● Task details
Read through the records below and copy each line that uses the word "Letters".

● Dataset extract
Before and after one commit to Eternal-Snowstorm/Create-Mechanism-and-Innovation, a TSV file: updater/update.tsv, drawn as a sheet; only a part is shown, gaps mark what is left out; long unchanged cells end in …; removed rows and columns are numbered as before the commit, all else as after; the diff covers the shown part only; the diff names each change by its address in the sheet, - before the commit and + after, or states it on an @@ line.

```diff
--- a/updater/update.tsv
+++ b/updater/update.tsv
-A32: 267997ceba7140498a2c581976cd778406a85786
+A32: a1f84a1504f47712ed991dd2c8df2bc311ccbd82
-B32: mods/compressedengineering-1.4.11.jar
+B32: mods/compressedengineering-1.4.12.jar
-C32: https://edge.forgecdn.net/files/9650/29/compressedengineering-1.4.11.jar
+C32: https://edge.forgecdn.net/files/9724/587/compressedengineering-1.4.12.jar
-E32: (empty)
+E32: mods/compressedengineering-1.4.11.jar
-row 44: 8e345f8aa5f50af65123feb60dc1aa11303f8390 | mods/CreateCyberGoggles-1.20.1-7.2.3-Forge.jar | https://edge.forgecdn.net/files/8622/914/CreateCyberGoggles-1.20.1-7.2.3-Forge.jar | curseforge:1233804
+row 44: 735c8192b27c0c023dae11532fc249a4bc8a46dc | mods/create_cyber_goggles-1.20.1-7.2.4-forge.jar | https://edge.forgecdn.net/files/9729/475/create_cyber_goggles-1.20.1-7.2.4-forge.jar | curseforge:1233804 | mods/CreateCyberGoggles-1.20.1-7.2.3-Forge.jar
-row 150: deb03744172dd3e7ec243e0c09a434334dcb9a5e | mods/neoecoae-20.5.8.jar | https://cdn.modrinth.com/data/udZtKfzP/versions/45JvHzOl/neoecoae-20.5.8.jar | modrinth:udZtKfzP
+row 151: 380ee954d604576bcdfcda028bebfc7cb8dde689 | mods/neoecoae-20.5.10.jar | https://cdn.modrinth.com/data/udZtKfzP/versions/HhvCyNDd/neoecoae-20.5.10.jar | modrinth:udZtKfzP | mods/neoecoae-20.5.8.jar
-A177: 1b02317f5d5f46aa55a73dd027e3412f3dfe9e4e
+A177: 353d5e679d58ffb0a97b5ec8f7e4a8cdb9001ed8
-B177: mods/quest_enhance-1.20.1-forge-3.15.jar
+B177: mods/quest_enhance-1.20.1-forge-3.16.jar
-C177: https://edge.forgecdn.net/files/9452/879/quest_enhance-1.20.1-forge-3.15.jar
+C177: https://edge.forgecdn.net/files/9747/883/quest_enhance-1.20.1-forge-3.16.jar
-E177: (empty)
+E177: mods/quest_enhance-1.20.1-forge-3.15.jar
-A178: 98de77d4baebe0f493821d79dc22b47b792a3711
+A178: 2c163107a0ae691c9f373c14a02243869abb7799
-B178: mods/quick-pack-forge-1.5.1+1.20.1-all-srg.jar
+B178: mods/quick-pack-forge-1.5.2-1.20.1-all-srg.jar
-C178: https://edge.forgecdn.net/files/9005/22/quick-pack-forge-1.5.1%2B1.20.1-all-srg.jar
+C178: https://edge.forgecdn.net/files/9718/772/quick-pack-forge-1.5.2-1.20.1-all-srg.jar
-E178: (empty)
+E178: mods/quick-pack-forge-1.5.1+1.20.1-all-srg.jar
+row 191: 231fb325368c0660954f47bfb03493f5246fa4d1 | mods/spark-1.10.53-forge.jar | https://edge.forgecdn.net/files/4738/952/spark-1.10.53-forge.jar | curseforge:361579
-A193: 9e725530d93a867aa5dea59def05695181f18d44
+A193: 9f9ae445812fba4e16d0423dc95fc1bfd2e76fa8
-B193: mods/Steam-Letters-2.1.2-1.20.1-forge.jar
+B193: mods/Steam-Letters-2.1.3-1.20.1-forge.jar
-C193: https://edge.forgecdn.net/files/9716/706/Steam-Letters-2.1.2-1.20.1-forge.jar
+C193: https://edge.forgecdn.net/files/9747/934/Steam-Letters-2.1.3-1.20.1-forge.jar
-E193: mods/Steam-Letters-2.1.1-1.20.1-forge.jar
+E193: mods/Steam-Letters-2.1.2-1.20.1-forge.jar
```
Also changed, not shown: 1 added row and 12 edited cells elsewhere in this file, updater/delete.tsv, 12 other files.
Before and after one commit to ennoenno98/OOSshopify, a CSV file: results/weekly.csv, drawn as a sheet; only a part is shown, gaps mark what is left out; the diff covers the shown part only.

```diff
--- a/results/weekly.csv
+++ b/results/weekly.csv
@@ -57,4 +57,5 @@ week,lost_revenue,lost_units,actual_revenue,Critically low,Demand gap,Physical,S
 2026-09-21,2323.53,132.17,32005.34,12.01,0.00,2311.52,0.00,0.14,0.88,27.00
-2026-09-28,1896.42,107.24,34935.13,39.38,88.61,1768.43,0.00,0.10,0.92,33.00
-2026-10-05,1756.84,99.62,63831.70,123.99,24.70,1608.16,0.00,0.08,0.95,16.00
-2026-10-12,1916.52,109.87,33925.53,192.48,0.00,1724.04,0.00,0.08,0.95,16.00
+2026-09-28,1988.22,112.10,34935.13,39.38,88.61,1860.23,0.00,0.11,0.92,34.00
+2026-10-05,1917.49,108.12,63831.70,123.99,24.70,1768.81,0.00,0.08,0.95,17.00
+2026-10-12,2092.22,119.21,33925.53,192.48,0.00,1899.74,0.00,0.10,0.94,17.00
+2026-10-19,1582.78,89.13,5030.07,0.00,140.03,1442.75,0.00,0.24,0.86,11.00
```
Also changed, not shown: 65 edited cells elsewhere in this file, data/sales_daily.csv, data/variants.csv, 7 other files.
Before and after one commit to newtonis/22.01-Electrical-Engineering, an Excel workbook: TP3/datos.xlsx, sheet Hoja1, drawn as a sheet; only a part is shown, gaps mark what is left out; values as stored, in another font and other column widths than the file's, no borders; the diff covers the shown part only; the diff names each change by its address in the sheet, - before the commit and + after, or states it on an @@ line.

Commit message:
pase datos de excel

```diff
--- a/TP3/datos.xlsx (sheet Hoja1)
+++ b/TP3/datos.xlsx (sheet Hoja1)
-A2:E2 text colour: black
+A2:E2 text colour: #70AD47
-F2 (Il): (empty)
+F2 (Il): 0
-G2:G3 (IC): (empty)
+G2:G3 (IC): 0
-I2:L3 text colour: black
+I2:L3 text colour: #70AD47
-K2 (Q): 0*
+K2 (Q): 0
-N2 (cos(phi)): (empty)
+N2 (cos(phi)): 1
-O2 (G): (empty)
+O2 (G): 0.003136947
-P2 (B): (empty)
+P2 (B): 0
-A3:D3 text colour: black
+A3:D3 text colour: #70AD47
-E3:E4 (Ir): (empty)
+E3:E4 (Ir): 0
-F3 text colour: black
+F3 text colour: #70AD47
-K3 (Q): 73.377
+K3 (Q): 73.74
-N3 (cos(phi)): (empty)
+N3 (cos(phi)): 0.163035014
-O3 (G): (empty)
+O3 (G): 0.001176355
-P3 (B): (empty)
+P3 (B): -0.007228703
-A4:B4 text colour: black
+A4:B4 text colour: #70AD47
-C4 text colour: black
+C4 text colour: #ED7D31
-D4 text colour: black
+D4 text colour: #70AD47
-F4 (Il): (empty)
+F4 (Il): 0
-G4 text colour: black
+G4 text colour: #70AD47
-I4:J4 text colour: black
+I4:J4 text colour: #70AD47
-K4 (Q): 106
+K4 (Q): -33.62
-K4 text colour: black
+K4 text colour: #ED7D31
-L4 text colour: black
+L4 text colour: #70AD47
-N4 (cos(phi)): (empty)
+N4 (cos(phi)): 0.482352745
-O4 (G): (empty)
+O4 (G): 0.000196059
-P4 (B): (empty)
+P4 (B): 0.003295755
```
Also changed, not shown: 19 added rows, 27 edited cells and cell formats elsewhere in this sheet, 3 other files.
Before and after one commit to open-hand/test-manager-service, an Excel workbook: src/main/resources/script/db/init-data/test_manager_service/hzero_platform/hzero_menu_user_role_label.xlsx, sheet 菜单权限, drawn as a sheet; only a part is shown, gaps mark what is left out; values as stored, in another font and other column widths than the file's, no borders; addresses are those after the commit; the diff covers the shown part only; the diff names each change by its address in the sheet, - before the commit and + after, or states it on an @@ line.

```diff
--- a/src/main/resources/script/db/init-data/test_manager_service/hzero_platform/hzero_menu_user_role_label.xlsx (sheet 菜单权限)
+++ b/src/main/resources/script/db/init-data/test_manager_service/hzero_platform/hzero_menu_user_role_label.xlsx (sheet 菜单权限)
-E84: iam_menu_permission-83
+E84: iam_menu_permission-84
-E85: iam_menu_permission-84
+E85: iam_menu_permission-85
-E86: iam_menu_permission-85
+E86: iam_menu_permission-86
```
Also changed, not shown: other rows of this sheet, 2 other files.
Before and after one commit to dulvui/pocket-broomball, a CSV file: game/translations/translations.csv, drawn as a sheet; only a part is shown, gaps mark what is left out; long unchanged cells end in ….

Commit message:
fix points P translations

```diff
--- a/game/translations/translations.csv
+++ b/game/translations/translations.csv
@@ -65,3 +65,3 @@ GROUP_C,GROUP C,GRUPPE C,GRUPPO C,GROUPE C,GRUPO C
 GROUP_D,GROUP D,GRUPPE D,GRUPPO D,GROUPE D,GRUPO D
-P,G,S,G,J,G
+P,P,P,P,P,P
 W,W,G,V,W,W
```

● Answer for the task
-B193: mods/Steam-Letters-2.1.2-1.20.1-forge.jar
+B193: mods/Steam-Letters-2.1.3-1.20.1-forge.jar
-C193: https://edge.forgecdn.net/files/9716/706/Steam-Letters-2.1.2-1.20.1-forge.jar
+C193: https://edge.forgecdn.net/files/9747/934/Steam-Letters-2.1.3-1.20.1-forge.jar
-E193: mods/Steam-Letters-2.1.1-1.20.1-forge.jar
+E193: mods/Steam-Letters-2.1.2-1.20.1-forge.jar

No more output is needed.